It will also target firms focused on artificial intelligence, robot and autonomous systems, and advanced materials such as nanotechnology.
Planemaker Airbus, space tech firm e2v and Thales, the French defence company, have already thrown their weight behind the fund after investing undisclosed sums.
Seraphim also agreed a tie-up with the European Space Agency (ESA) this summer to access promising start-ups through its 11 incubators across Europe.
The company declined to comment on how much it has raised so far.
“Reception to the fund has been strong – which you can see from the leading industry players that have come on board – and significant commitments have already been made,” one source close to the fundraising told City A.M.
The UK space sector generated £12bn in turnover last year – 6.5 per cent of the global market – and has grown at eight per cent per year since 2008, according to recent industry reports.
The government has set a goal to increase the UK’s share of the global space market to 10 per cent by 2030. However, according to Seraphim the business of space is still costly and developments are slow.
“Historically the space sector has developed all technology requirements in-house... This has led to lengthy development cycles, high costs and over-engineered solutions,” Seraphim said.
The fund will have a 10-year life and a portfolio of around 20 companies.
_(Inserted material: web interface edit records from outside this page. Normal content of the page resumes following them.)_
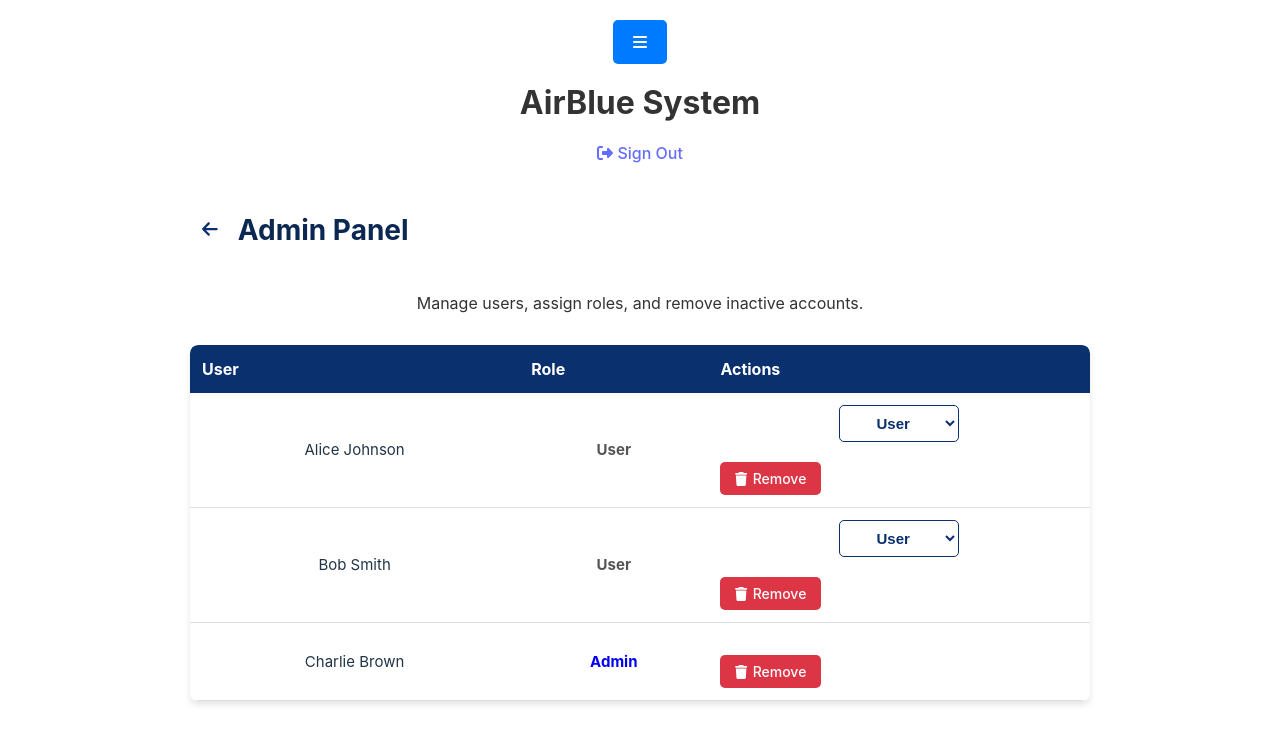
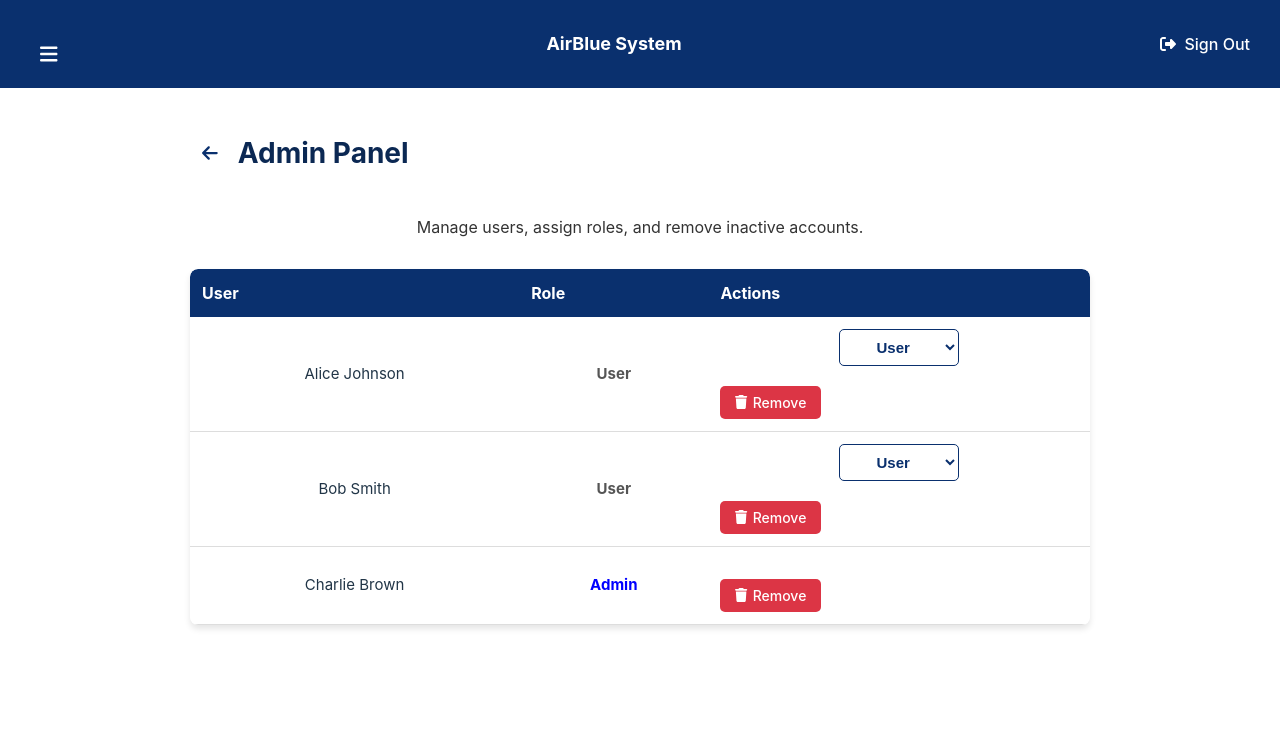
Before and after one commit to RR1288/AirBlue-frontend, a React (Vite) app: page /admin in a window 1280 px wide. Shown: the top 744 px of the page. Built offline with nearby package versions, Linux system fonts and the light colour scheme.

Commit message:
Went back previous workinf header

```diff
--- a/src/components/Header.module.css
+++ b/src/components/Header.module.css
@@ -1,51 +1,60 @@
-/* Container for the entire header */
-.headerContainer {
+.header {
   display: flex;
   justify-content: space-between;
   align-items: center;
+  background-color: #0A306E;
+  color: white;
   padding: 10px 20px;
-  background-color: #0A306E;
-  box-shadow: 0 2px 5px 0A306E(0, 0, 0, 0.1);
-  position: relative;
 }
 
-/* Sidebar toggle button (hamburger menu) */
-.sidebarToggle {
+.menuButton {
+  background: none;
+  border: none;
+  color: white;
+  font-size: 20px;
   cursor: pointer;
-  font-size: 1.5rem;
 }
 
-/* Title in the header */
-.headerTitle {
-  position: absolute; /* Center the title */
-  left: 50%;
-  transform: translateX(-50%);
+.title {
+  margin: 0px;
+  align-items: center;
+  font-size: 18px;
+  color: white;
+
 }
 
-.headerTitle h1 {
-  text-align: center;
-  font-size: 1.5rem;
+.roleSwitcher {
+  margin-left: 20px;
+  padding: 5px;
+  border-radius: 5px;
+  font-size: 16px;
+  background-color: #0A306E;
+  color: #ffffff;
+  cursor: pointer;
   font-weight: bold;
-  color: white;
+  cursor: pointer;
+  outline: none;
+  transition: background-color 0.3s, box-shadow 0.3s;
 }
 
-/* Dropdown for role selection */
-.roleSelector select {
-  padding: 5px 10px;
-  font-size: 1rem;
-  border: 1px solid white;
-  border-radius: 4px;
+.roleSwitcher:hover {
+  background-color: #0A306E;
 }
 
-/* Logout button (sign-out icon) */
-.logoutButton {
-  cursor: pointer;
-  font-size: 1.5rem;
-  color: white;
-  margin-left: auto;
+.roleSwitcher:focus {
+  box-shadow: 0 0 5px rgba(255, 255, 255, 0.8);
 }
 
-.logoutButton:hover,
-.sidebarToggle:hover {
+.signOut {
+  display: flex;
+  align-items: center;
   color: white;
+  text-decoration: none;
+  padding: 5px 10px;
+  border-radius: 5px;
 }
+
+.signOutIcon {
+  margin-right: 8px;
+  font-size: 16px;
+}
```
It will make initial investments of up to £2m and participate in further rounds of up to £12m.